- [Provided records]
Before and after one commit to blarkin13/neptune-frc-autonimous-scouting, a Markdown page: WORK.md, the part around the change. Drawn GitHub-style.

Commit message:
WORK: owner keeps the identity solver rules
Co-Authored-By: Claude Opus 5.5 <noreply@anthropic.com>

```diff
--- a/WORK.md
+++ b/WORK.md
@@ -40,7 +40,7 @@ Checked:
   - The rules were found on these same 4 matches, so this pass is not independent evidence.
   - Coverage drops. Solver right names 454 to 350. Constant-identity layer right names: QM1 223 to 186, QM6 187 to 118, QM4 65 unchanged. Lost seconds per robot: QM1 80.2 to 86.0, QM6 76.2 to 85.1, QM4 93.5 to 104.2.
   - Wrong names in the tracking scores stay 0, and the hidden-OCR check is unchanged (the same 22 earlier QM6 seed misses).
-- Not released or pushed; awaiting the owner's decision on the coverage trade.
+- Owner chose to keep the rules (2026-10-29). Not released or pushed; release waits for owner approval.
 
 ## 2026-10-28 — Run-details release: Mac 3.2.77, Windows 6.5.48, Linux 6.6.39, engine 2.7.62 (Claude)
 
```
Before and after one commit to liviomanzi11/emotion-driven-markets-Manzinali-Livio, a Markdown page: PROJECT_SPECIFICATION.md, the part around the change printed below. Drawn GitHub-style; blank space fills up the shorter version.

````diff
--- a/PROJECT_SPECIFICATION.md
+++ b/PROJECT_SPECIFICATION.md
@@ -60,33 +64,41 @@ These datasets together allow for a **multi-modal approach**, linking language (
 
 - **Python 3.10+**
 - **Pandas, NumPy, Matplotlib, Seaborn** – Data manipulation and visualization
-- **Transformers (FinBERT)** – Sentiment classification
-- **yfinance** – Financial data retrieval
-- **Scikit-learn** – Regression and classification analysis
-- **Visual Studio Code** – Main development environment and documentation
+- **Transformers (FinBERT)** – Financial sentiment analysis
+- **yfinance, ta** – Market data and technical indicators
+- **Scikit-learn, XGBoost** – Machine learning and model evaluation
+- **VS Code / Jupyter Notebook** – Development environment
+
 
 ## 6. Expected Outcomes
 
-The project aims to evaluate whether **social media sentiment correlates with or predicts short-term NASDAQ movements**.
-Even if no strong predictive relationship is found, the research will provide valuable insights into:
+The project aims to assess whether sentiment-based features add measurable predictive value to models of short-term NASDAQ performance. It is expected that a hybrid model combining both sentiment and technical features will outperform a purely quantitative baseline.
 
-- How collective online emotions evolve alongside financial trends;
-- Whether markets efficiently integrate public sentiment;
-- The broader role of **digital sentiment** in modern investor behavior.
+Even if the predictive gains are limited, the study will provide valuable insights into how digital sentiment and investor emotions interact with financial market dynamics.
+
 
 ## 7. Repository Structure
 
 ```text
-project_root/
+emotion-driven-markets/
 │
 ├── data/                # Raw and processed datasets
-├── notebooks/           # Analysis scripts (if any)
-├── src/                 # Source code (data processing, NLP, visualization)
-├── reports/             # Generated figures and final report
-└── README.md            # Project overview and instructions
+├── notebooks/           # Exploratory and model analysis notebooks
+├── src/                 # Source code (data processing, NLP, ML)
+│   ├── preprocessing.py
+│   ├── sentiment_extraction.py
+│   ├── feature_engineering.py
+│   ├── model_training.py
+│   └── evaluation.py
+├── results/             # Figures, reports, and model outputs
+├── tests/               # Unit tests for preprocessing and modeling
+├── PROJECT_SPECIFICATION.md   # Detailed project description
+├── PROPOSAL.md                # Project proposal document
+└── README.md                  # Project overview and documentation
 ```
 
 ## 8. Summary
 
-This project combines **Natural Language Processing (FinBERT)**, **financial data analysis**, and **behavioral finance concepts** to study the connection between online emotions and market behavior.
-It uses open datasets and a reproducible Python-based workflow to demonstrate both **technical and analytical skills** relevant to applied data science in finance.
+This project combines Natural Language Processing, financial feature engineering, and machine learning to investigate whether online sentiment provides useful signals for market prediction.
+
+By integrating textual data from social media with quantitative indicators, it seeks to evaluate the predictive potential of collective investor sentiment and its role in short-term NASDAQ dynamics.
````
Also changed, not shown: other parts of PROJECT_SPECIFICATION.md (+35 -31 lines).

- [Aim of the task] Write the records out again. Keep every line exactly as it is.

- [Task response]
Before and after one commit to blarkin13/neptune-frc-autonimous-scouting, a Markdown page: WORK.md, the part around the change. Drawn GitHub-style.

Commit message:
WORK: owner keeps the identity solver rules
Co-Authored-By: Claude Opus 5.5 <noreply@anthropic.com>

```diff
--- a/WORK.md
+++ b/WORK.md
@@ -40,7 +40,7 @@ Checked:
   - The rules were found on these same 4 matches, so this pass is not independent evidence.
   - Coverage drops. Solver right names 454 to 350. Constant-identity layer right names: QM1 223 to 186, QM6 187 to 118, QM4 65 unchanged. Lost seconds per robot: QM1 80.2 to 86.0, QM6 76.2 to 85.1, QM4 93.5 to 104.2.
   - Wrong names in the tracking scores stay 0, and the hidden-OCR check is unchanged (the same 22 earlier QM6 seed misses).
-- Not released or pushed; awaiting the owner's decision on the coverage trade.
+- Owner chose to keep the rules (2026-10-29). Not released or pushed; release waits for owner approval.
 
 ## 2026-10-28 — Run-details release: Mac 3.2.77, Windows 6.5.48, Linux 6.6.39, engine 2.7.62 (Claude)
 
```
Before and after one commit to liviomanzi11/emotion-driven-markets-Manzinali-Livio, a Markdown page: PROJECT_SPECIFICATION.md, the part around the change printed below. Drawn GitHub-style; blank space fills up the shorter version.

````diff
--- a/PROJECT_SPECIFICATION.md
+++ b/PROJECT_SPECIFICATION.md
@@ -60,33 +64,41 @@ These datasets together allow for a **multi-modal approach**, linking language (
 
 - **Python 3.10+**
 - **Pandas, NumPy, Matplotlib, Seaborn** – Data manipulation and visualization
-- **Transformers (FinBERT)** – Sentiment classification
-- **yfinance** – Financial data retrieval
-- **Scikit-learn** – Regression and classification analysis
-- **Visual Studio Code** – Main development environment and documentation
+- **Transformers (FinBERT)** – Financial sentiment analysis
+- **yfinance, ta** – Market data and technical indicators
+- **Scikit-learn, XGBoost** – Machine learning and model evaluation
+- **VS Code / Jupyter Notebook** – Development environment
+
 
 ## 6. Expected Outcomes
 
-The project aims to evaluate whether **social media sentiment correlates with or predicts short-term NASDAQ movements**.
-Even if no strong predictive relationship is found, the research will provide valuable insights into:
+The project aims to assess whether sentiment-based features add measurable predictive value to models of short-term NASDAQ performance. It is expected that a hybrid model combining both sentiment and technical features will outperform a purely quantitative baseline.
 
-- How collective online emotions evolve alongside financial trends;
-- Whether markets efficiently integrate public sentiment;
-- The broader role of **digital sentiment** in modern investor behavior.
+Even if the predictive gains are limited, the study will provide valuable insights into how digital sentiment and investor emotions interact with financial market dynamics.
+
 
 ## 7. Repository Structure
 
 ```text
-project_root/
+emotion-driven-markets/
 │
 ├── data/                # Raw and processed datasets
-├── notebooks/           # Analysis scripts (if any)
-├── src/                 # Source code (data processing, NLP, visualization)
-├── reports/             # Generated figures and final report
-└── README.md            # Project overview and instructions
+├── notebooks/           # Exploratory and model analysis notebooks
+├── src/                 # Source code (data processing, NLP, ML)
+│   ├── preprocessing.py
+│   ├── sentiment_extraction.py
+│   ├── feature_engineering.py
+│   ├── model_training.py
+│   └── evaluation.py
+├── results/             # Figures, reports, and model outputs
+├── tests/               # Unit tests for preprocessing and modeling
+├── PROJECT_SPECIFICATION.md   # Detailed project description
+├── PROPOSAL.md                # Project proposal document
+└── README.md                  # Project overview and documentation
 ```
 
 ## 8. Summary
 
-This project combines **Natural Language Processing (FinBERT)**, **financial data analysis**, and **behavioral finance concepts** to study the connection between online emotions and market behavior.
-It uses open datasets and a reproducible Python-based workflow to demonstrate both **technical and analytical skills** relevant to applied data science in finance.
+This project combines Natural Language Processing, financial feature engineering, and machine learning to investigate whether online sentiment provides useful signals for market prediction.
+
+By integrating textual data from social media with quantitative indicators, it seeks to evaluate the predictive potential of collective investor sentiment and its role in short-term NASDAQ dynamics.
````
Also changed, not shown: other parts of PROJECT_SPECIFICATION.md (+35 -31 lines).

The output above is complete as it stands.